[EXTRACTED MATERIAL]
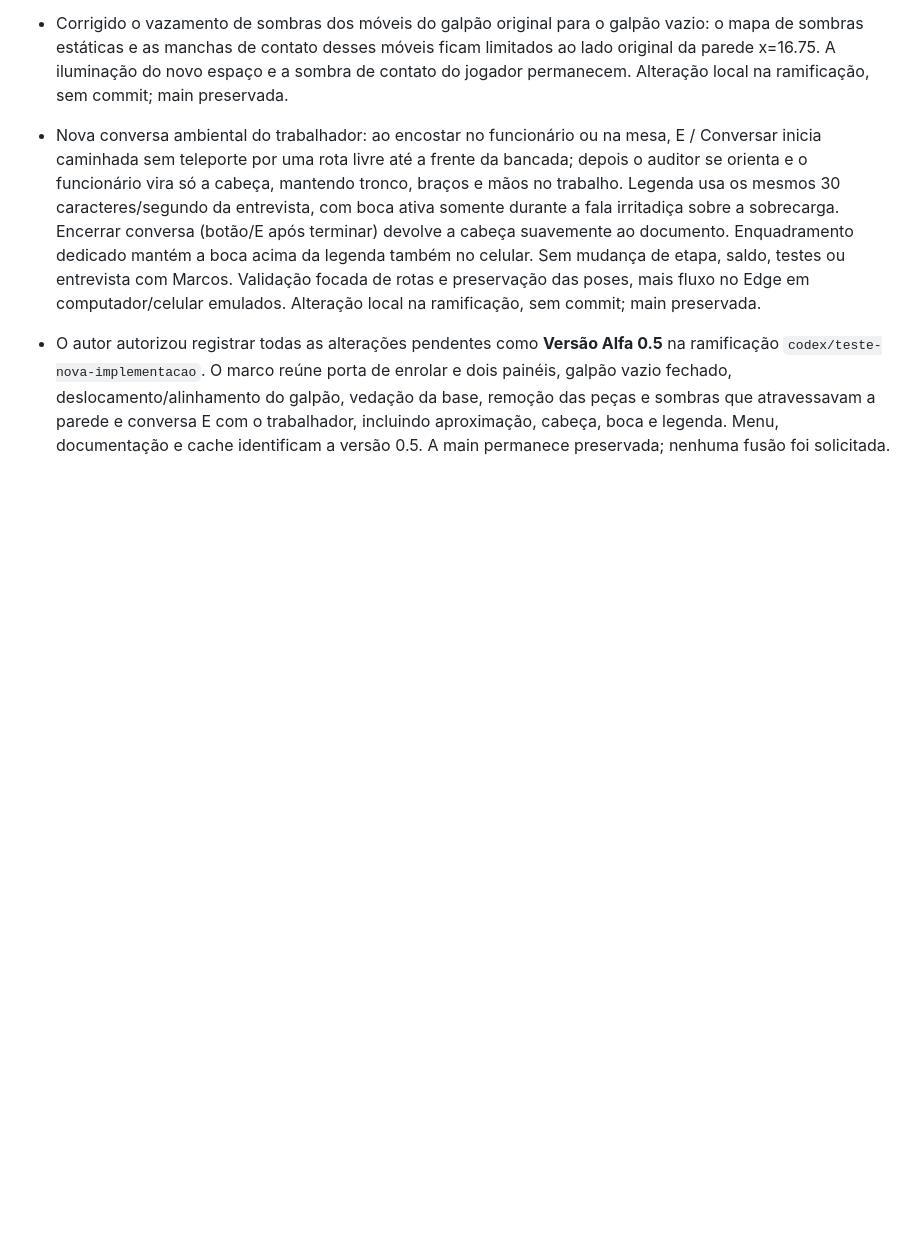
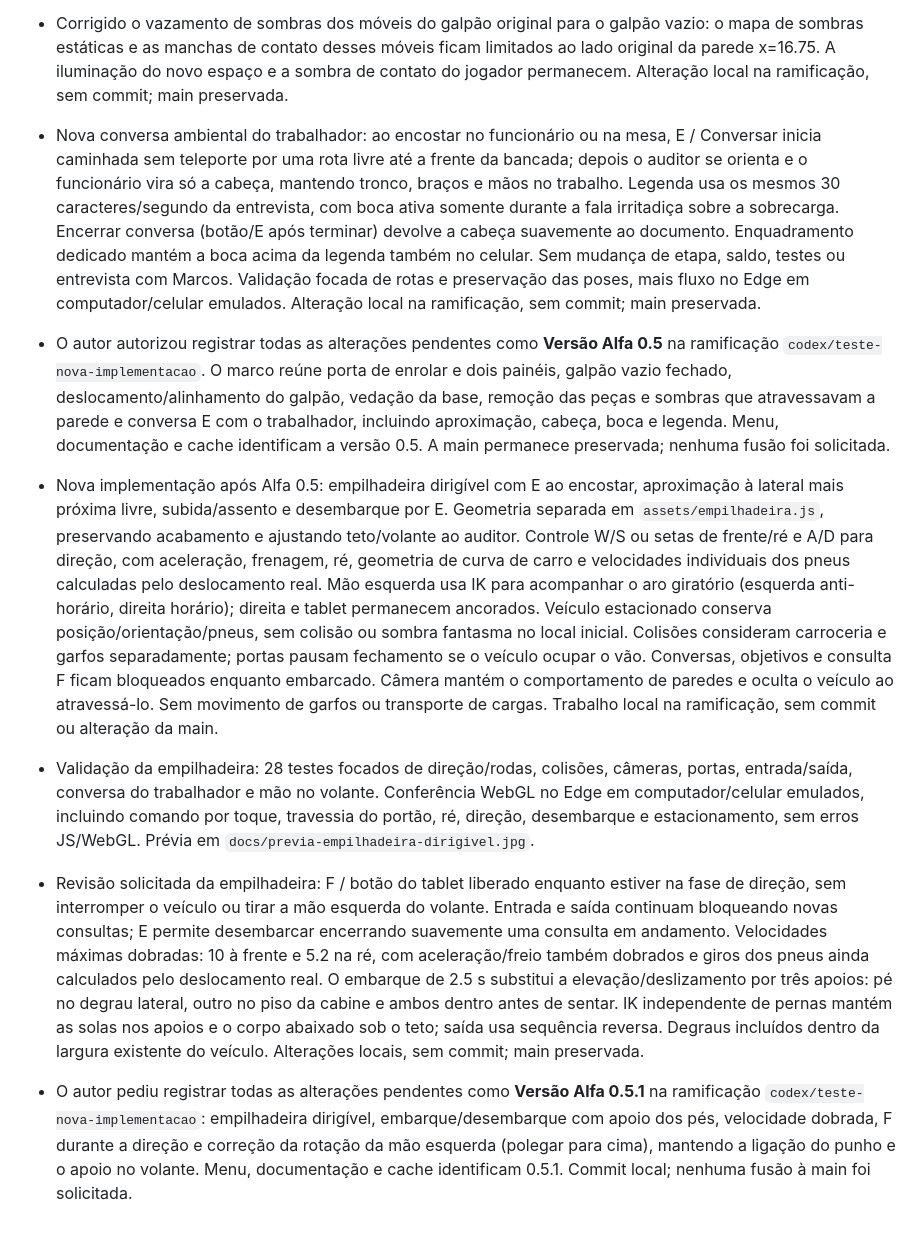
Before and after one commit to MaverickFullCode/SCAI, a Markdown page: MEMORIA-DO-PROJETO.md, the part around the change. GitHub-like rendering; blank space fills up the shorter version.

Commit message:
Versão Alfa 0.5.1

```diff
--- a/MEMORIA-DO-PROJETO.md
+++ b/MEMORIA-DO-PROJETO.md
@@ -162,3 +162,11 @@ A estrutura esperada existe (`SCAI.html`, estilos/scripts centrais, `engine3d.js
 - Nova conversa ambiental do trabalhador: ao encostar no funcionário ou na mesa, E / Conversar inicia caminhada sem teleporte por uma rota livre até a frente da bancada; depois o auditor se orienta e o funcionário vira só a cabeça, mantendo tronco, braços e mãos no trabalho. Legenda usa os mesmos 30 caracteres/segundo da entrevista, com boca ativa somente durante a fala irritadiça sobre a sobrecarga. Encerrar conversa (botão/E após terminar) devolve a cabeça suavemente ao documento. Enquadramento dedicado mantém a boca acima da legenda também no celular. Sem mudança de etapa, saldo, testes ou entrevista com Marcos. Validação focada de rotas e preservação das poses, mais fluxo no Edge em computador/celular emulados. Alteração local na ramificação, sem commit; main preservada.
 
 - O autor autorizou registrar todas as alterações pendentes como **Versão Alfa 0.5** na ramificação `codex/teste-nova-implementacao`. O marco reúne porta de enrolar e dois painéis, galpão vazio fechado, deslocamento/alinhamento do galpão, vedação da base, remoção das peças e sombras que atravessavam a parede e conversa E com o trabalhador, incluindo aproximação, cabeça, boca e legenda. Menu, documentação e cache identificam a versão 0.5. A main permanece preservada; nenhuma fusão foi solicitada.
+
+- Nova implementação após Alfa 0.5: empilhadeira dirigível com E ao encostar, aproximação à lateral mais próxima livre, subida/assento e desembarque por E. Geometria separada em `assets/empilhadeira.js`, preservando acabamento e ajustando teto/volante ao auditor. Controle W/S ou setas de frente/ré e A/D para direção, com aceleração, frenagem, ré, geometria de curva de carro e velocidades individuais dos pneus calculadas pelo deslocamento real. Mão esquerda usa IK para acompanhar o aro giratório (esquerda anti-horário, direita horário); direita e tablet permanecem ancorados. Veículo estacionado conserva posição/orientação/pneus, sem colisão ou sombra fantasma no local inicial. Colisões consideram carroceria e garfos separadamente; portas pausam fechamento se o veículo ocupar o vão. Conversas, objetivos e consulta F ficam bloqueados enquanto embarcado. Câmera mantém o comportamento de paredes e oculta o veículo ao atravessá-lo. Sem movimento de garfos ou transporte de cargas. Trabalho local na ramificação, sem commit ou alteração da main.
+
+- Validação da empilhadeira: 28 testes focados de direção/rodas, colisões, câmeras, portas, entrada/saída, conversa do trabalhador e mão no volante. Conferência WebGL no Edge em computador/celular emulados, incluindo comando por toque, travessia do portão, ré, direção, desembarque e estacionamento, sem erros JS/WebGL. Prévia em `docs/previa-empilhadeira-dirigivel.jpg`.
+
+- Revisão solicitada da empilhadeira: F / botão do tablet liberado enquanto estiver na fase de direção, sem interromper o veículo ou tirar a mão esquerda do volante. Entrada e saída continuam bloqueando novas consultas; E permite desembarcar encerrando suavemente uma consulta em andamento. Velocidades máximas dobradas: 10 à frente e 5.2 na ré, com aceleração/freio também dobrados e giros dos pneus ainda calculados pelo deslocamento real. O embarque de 2.5 s substitui a elevação/deslizamento por três apoios: pé no degrau lateral, outro no piso da cabine e ambos dentro antes de sentar. IK independente de pernas mantém as solas nos apoios e o corpo abaixado sob o teto; saída usa sequência reversa. Degraus incluídos dentro da largura existente do veículo. Alterações locais, sem commit; main preservada.
+
+- O autor pediu registrar todas as alterações pendentes como **Versão Alfa 0.5.1** na ramificação `codex/teste-nova-implementacao`: empilhadeira dirigível, embarque/desembarque com apoio dos pés, velocidade dobrada, F durante a direção e correção da rotação da mão esquerda (polegar para cima), mantendo a ligação do punho e o apoio no volante. Menu, documentação e cache identificam 0.5.1. Commit local; nenhuma fusão à main foi solicitada.
```
Also changed, not shown: LEIA-ME.md (+15 -3 lines), docs/galpao-expansao.md (+1 -1 lines), docs/previa-embarque-empilhadeira.jpg (added), docs/previa-empilhadeira-dirigivel.jpg (added), docs/previa-tablet-dirigindo.jpg (added), 13 other files.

[ASSIGNED TASK] Filter the records above down to the lines that hold the string "SCAI".

[SOLUTION TO THE EXERCISE]
Before and after one commit to MaverickFullCode/SCAI, a Markdown page: MEMORIA-DO-PROJETO.md, the part around the change. GitHub-like rendering; blank space fills up the shorter version.
@@ -162,3 +162,11 @@ A estrutura esperada existe (`SCAI.html`, estilos/scripts centrais, `engine3d.js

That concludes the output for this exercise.